**What to work on:** Work through the records that follow and return each line containing the word "justify".

>>>

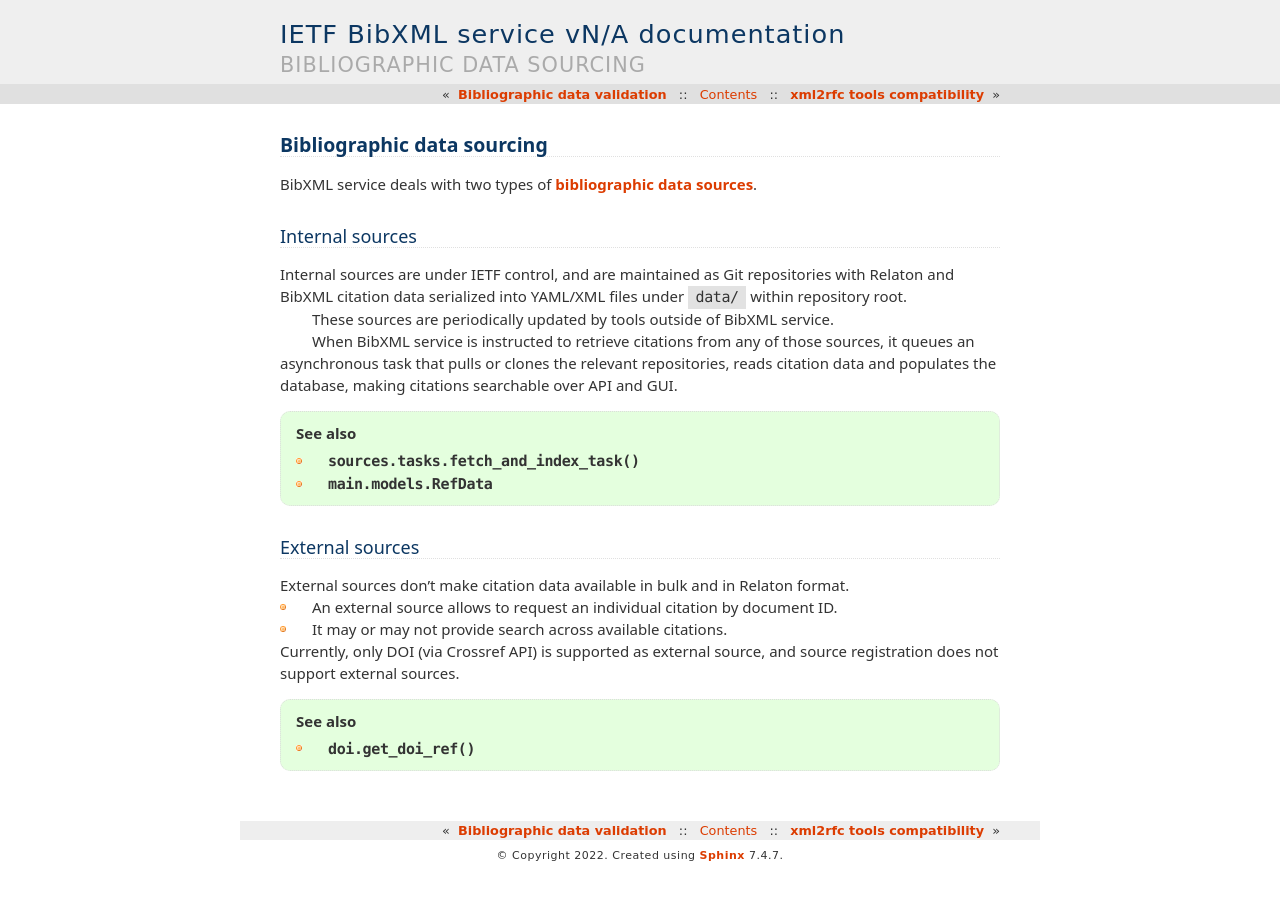
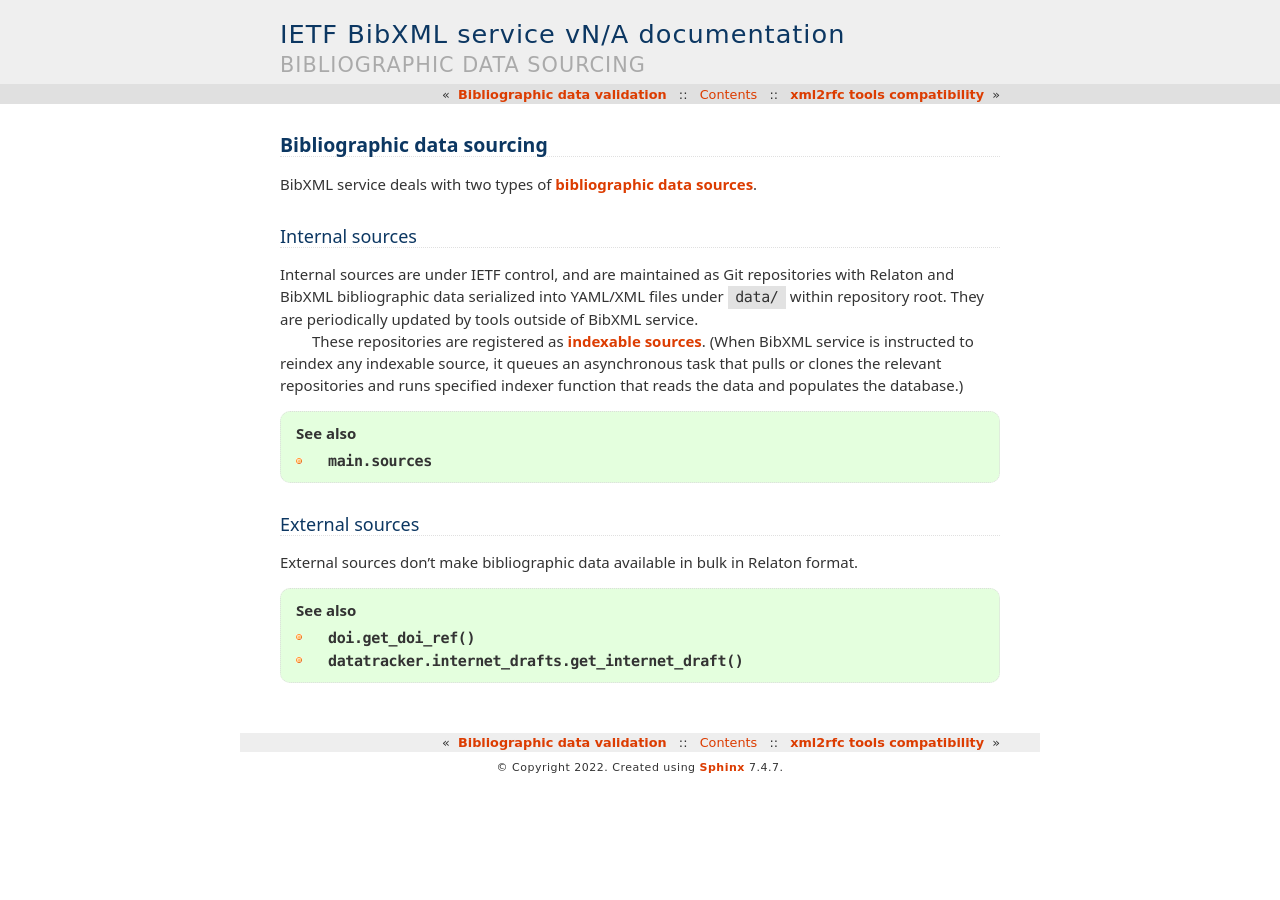
Before and after one commit to ietf-tools/bibxml-service, a Sphinx documentation site: the page built from docs/topics/sourcing.rst, in a window 1280 px wide. Built offline with Sphinx 7.4.7, drawn with Linux system fonts in a browser that asks for light colours; pages that are not in the unit, such as notebooks, are missing from menus.

Commit message:
docs: update the sourcing topic

```diff
--- a/docs/topics/sourcing.rst
+++ b/docs/topics/sourcing.rst
@@ -10,34 +10,27 @@ Internal sources
 
 Internal sources are under IETF control,
 and are maintained as Git repositories
-with Relaton and BibXML citation data serialized into YAML/XML files
+with Relaton and BibXML bibliographic data serialized into YAML/XML files
 under ``data/`` within repository root.
+They are periodically updated by tools outside of BibXML service.
 
-These sources are periodically updated by tools outside of BibXML service.
-
-When BibXML service is instructed to retrieve citations
-from any of those sources, it queues an asynchronous task
-that pulls or clones the relevant repositories,
-reads citation data and populates the database,
-making citations searchable over API and GUI.
+These repositories are registered as :term:`indexable sources <indexable source>`.
+(When BibXML service is instructed to reindex any indexable source,
+it queues an asynchronous task
+that pulls or clones the relevant repositories and runs specified indexer function
+that reads the data and populates the database.)
 
 .. seealso::
 
-   - :func:`sources.tasks.fetch_and_index_task`
-   - :class:`main.models.RefData`
+   - :mod:`main.sources`
 
 External sources
 ================
 
-External sources don’t make citation data available
-in bulk and in Relaton format.
-
-- An external source allows to request an individual citation by document ID.
-- It may or may not provide search across available citations.
-
-Currently, only DOI (via Crossref API) is supported as external source,
-and source registration does not support external sources.
+External sources don’t make bibliographic data available
+in bulk in Relaton format.
 
 .. seealso::
 
    - :func:`doi.get_doi_ref`
+   - :func:`datatracker.internet_drafts.get_internet_draft`
```
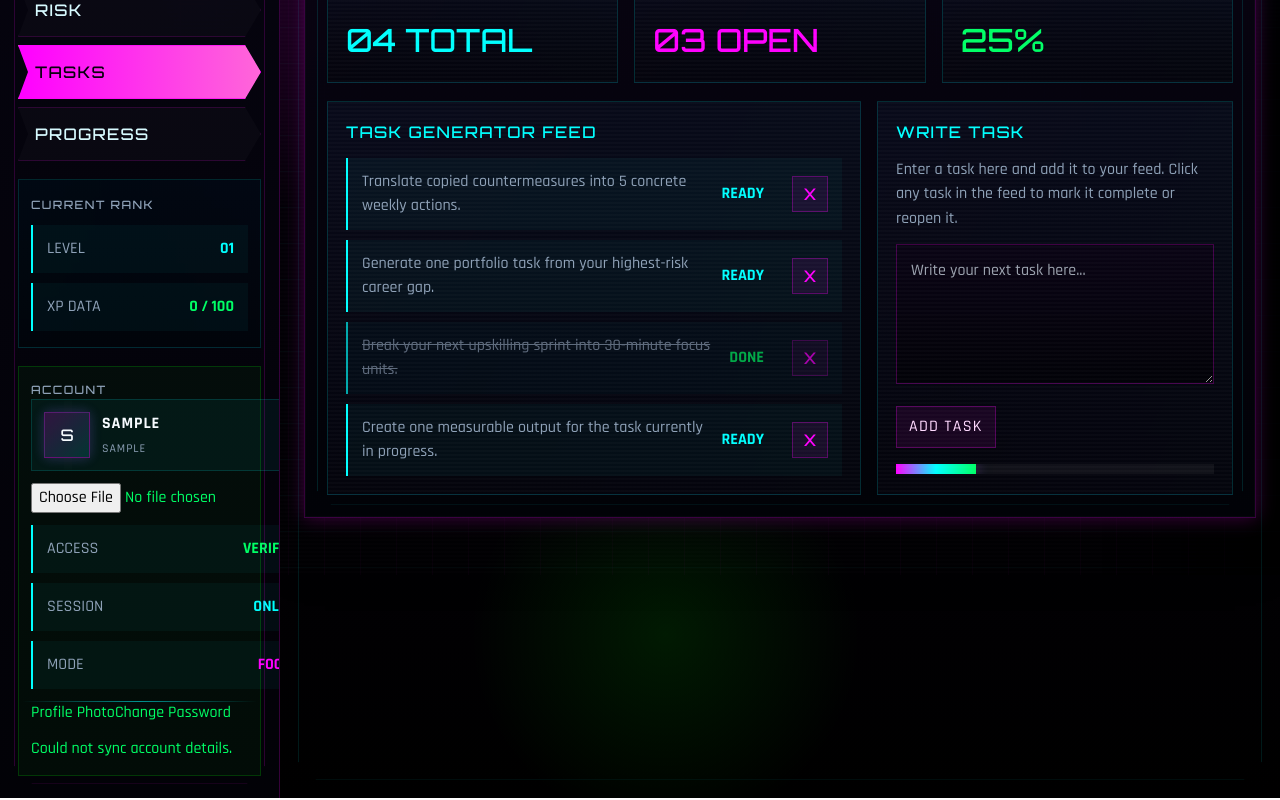
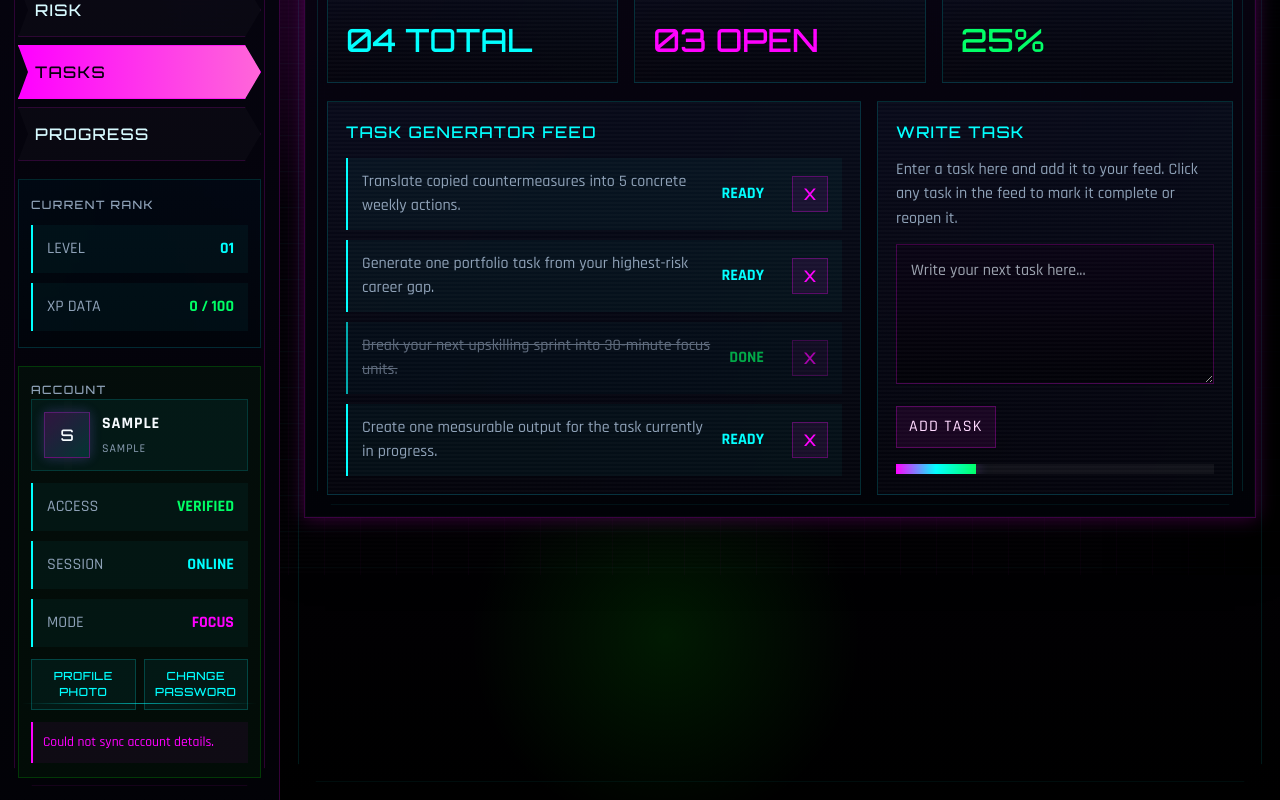
Before and after one commit to Areeb8792/ai-career-copilot, a React (Create React App) app in the folder client/: page /tasks in a window 1280 px wide. Shown: the part 225-1025 px from the top of the page. Built offline with nearby package versions, Linux system fonts and the light colour scheme; no server answers; sample sign-in values are in the browser's storage.

Commit message:
force redeploy

```diff
--- a/client/src/pages/theme.css
+++ b/client/src/pages/theme.css
@@ -383,6 +383,98 @@ textarea {
   font-size: 0.74rem;
 }
 
+.cyber-file-input {
+  display: none;
+}
+
+.cyber-account-actions {
+  display: flex;
+  gap: 8px;
+  flex-wrap: wrap;
+}
+
+.cyber-account-btn {
+  flex: 1;
+  padding: 8px;
+  background: rgba(0, 255, 255, 0.05);
+  border: 1px solid rgba(0, 255, 255, 0.2);
+  color: var(--cyan);
+  font-family: "Orbitron", sans-serif;
+  font-size: 0.7rem;
+  text-transform: uppercase;
+  letter-spacing: 0.05em;
+  cursor: pointer;
+  transition: all 150ms ease;
+}
+
+.cyber-account-btn:hover:not(:disabled) {
+  background: rgba(0, 255, 255, 0.15);
+  border-color: var(--cyan);
+}
+
+.cyber-account-btn:disabled {
+  opacity: 0.5;
+  cursor: not-allowed;
+}
+
+.cyber-account-message {
+  padding: 10px;
+  font-size: 0.85rem;
+  border-left: 2px solid var(--lime);
+  background: rgba(0, 255, 0, 0.05);
+  color: var(--lime);
+}
+
+.cyber-account-message.error {
+  border-left-color: var(--pink);
+  background: rgba(255, 0, 255, 0.05);
+  color: var(--pink);
+}
+
+.cyber-account-form {
+  display: grid;
+  gap: 8px;
+}
+
+.cyber-account-input {
+  width: 100%;
+  padding: 8px;
+  background: rgba(255, 255, 255, 0.02);
+  border: 1px solid rgba(255, 255, 255, 0.1);
+  color: var(--text-main);
+  font-family: inherit;
+  font-size: 0.85rem;
+}
+
+.cyber-account-input:focus {
+  outline: none;
+  border-color: var(--cyan);
+  background: rgba(0, 255, 255, 0.02);
+}
+
+.cyber-account-submit {
+  padding: 8px;
+  background: rgba(255, 0, 255, 0.1);
+  border: 1px solid rgba(255, 0, 255, 0.3);
+  color: var(--pink);
+  font-family: "Orbitron", sans-serif;
+  font-size: 0.75rem;
+  text-transform: uppercase;
+  letter-spacing: 0.05em;
+  cursor: pointer;
+  transition: all 150ms ease;
+}
+
+.cyber-account-submit:hover:not(:disabled) {
+  background: rgba(255, 0, 255, 0.2);
+  border-color: var(--pink);
+}
+
+.cyber-account-submit:disabled {
+  opacity: 0.5;
+  cursor: not-allowed;
+}
+
 .cyber-main {
   position: relative;
   padding: 24px;
```
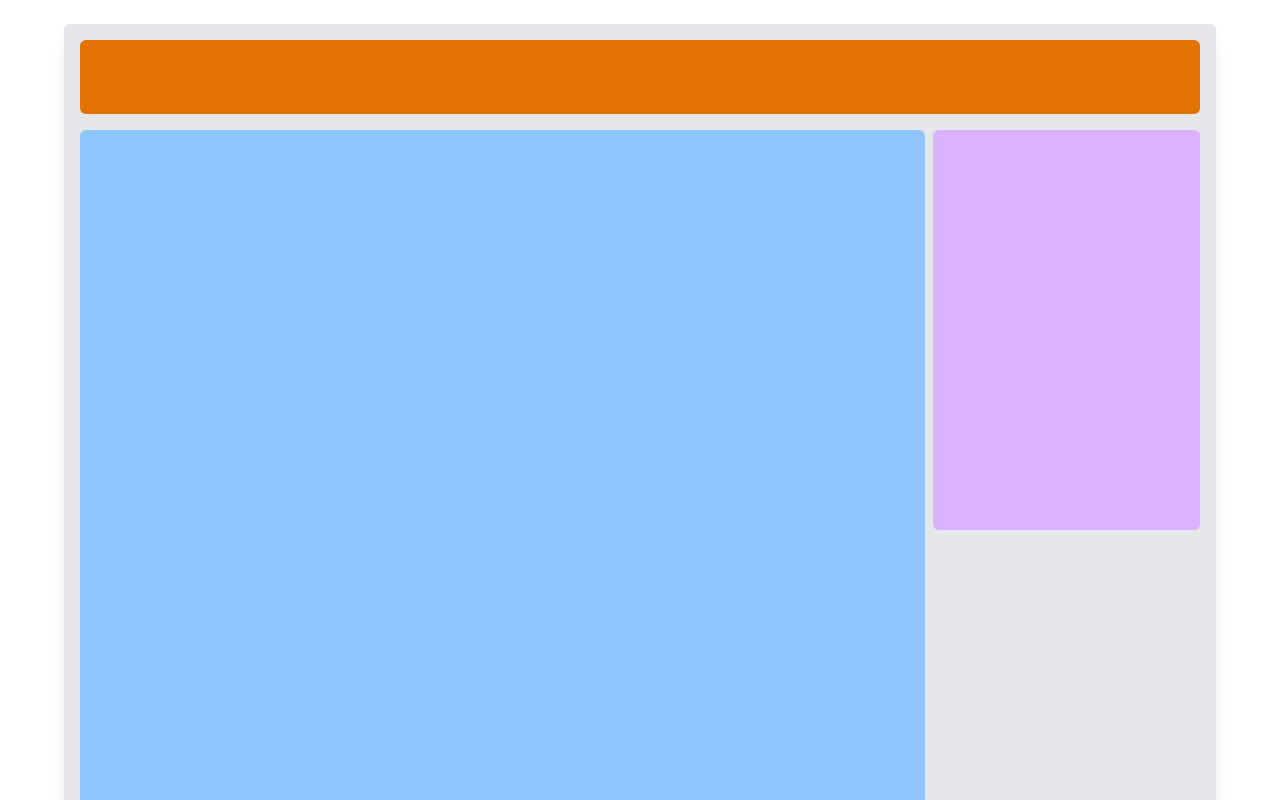
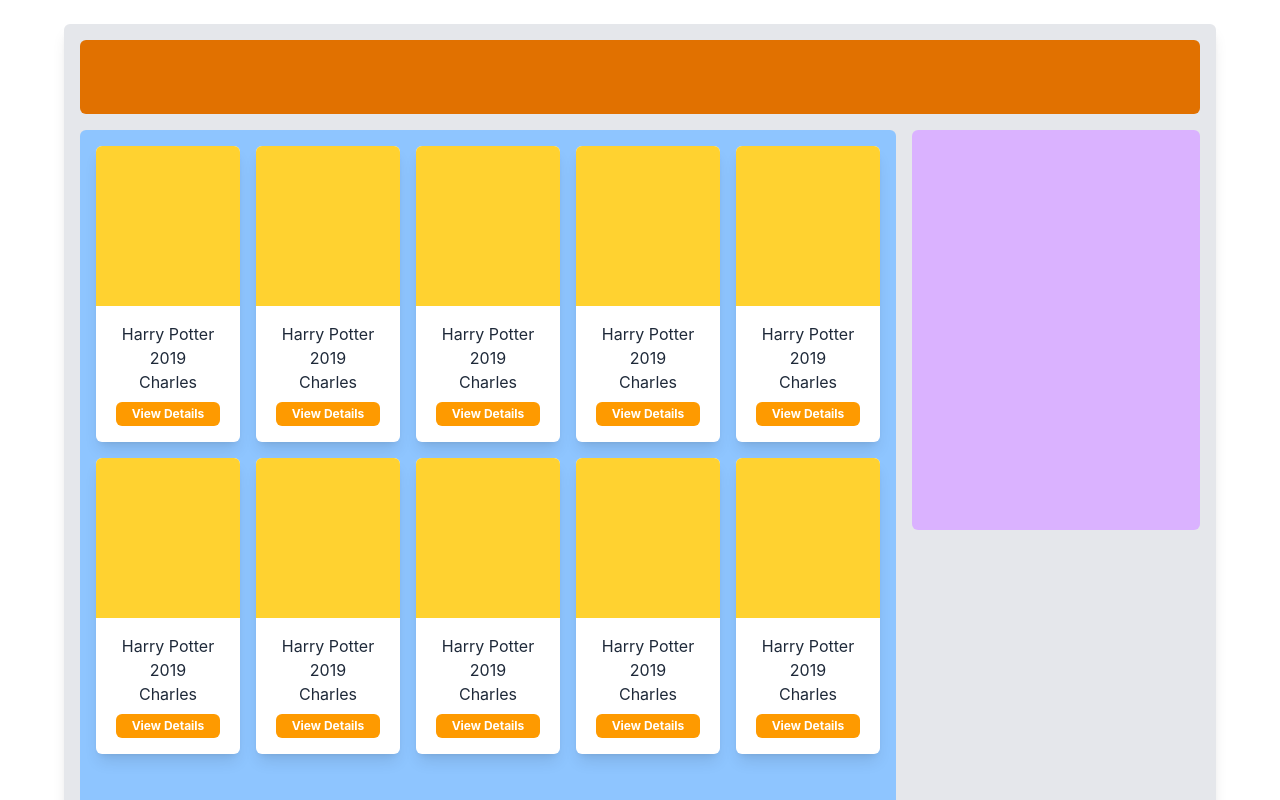
Before and after one commit to JdaraD/perpustakaan-reactjs, a React (Vite) app: page / in a window 1280 px wide. Shown: the part 640-1440 px from the top of the page. Built offline with nearby package versions, Linux system fonts and the light colour scheme.

Commit message:
update content new release prt 2

```diff
--- a/src/pages/user/Home.jsx
+++ b/src/pages/user/Home.jsx
@@ -20,6 +20,35 @@
             <li>2019</li>
             <li>Charles</li>
           </ul>
+        </div>
+      </div>,
+    );
+  }
+  return kotak;
+}
+
+function NewRelease() {
+  const kotak = [];
+  for (let i = 0; i < 10; i++) {
+    kotak.push(
+      <div
+        key={i}
+        className="flex flex-col bg-white rounded-md shadow-lg overflow-hidden"
+      >
+        <div className="flex justify-center items-center bg-red-400">
+          <div className="w-36 h-40 bg-amber-300"></div>
+        </div>
+
+        <div className="flex flex-col items-center gap-2 p-4">
+          <div className="text-center text-gray-800">
+            <p>Harry Potter</p>
+            <p>2019</p>
+            <p>Charles</p>
+          </div>
+
+          <button className="bg-amber-500 text-xs font-bold text-white py-1 px-4 rounded-md hover:bg-amber-600">
+            View Details
+          </button>
         </div>
       </div>,
     );
@@ -86,11 +115,34 @@
         </div>
         <div className="flex flex-col w-[90%] h-300 p-4 gap-4 bg-gray-200 rounded-md shadow-lg">
           <div className="flex w-full h-20 bg-amber-600 rounded-md"></div>
-          <div className="flex w-full h-full rounded-md gap-2">
-            <div className="flex w-[76%] h-full bg-blue-300 rounded-md"></div>
-            <div className="flex relative w-[24%] h-full rounded-md justify-center">
-              <div className="sticky top-20 w-full h-100 bg-purple-300 rounded-md"></div>
+          <div className="flex w-full h-full gap-4">
+            <div className="flex-1 bg-blue-300 rounded-md p-4 overflow-auto">
+              <div className="grid grid-cols-1 sm:grid-cols-2 md:grid-cols-3 lg:grid-cols-4 xl:grid-cols-5 2xl:grid-cols-5 3xl:grid-cols-6 gap-4">
+                {NewRelease()}
+                {/* <div className="flex flex-col bg-white rounded-md shadow-lg overflow-hidden">
+                  <div className="flex justify-center items-center bg-red-400">
+                    <div className="w-36 h-40 bg-amber-300"></div>
                   </div>
+
+                  <div className="flex flex-col items-center gap-2 p-4">
+                    <div className="text-center text-gray-800">
+                      <p>Harry Potter</p>
+                      <p>2019</p>
+                      <p>Charles</p>
+                    </div>
+
+                    <button className="bg-amber-500 text-xs font-bold text-white py-1 px-4 rounded-md hover:bg-amber-600">
+                      View Details
+                    </button>
+                  </div>
+                </div> */}
+              </div>
+            </div>
+
+            {/* Sidebar */}
+            <aside className="hidden lg:block w-72 shrink-0">
+              <div className="sticky top-20 h-100 bg-purple-300 rounded-md"></div>
+            </aside>
           </div>
         </div>
       </div>
```
Lines whose indentation alone changed are shown as unchanged.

<<<

**Reply:**
+        <div className="flex justify-center items-center bg-red-400">
-            <div className="flex relative w-[24%] h-full rounded-md justify-center">
+                  <div className="flex justify-center items-center bg-red-400">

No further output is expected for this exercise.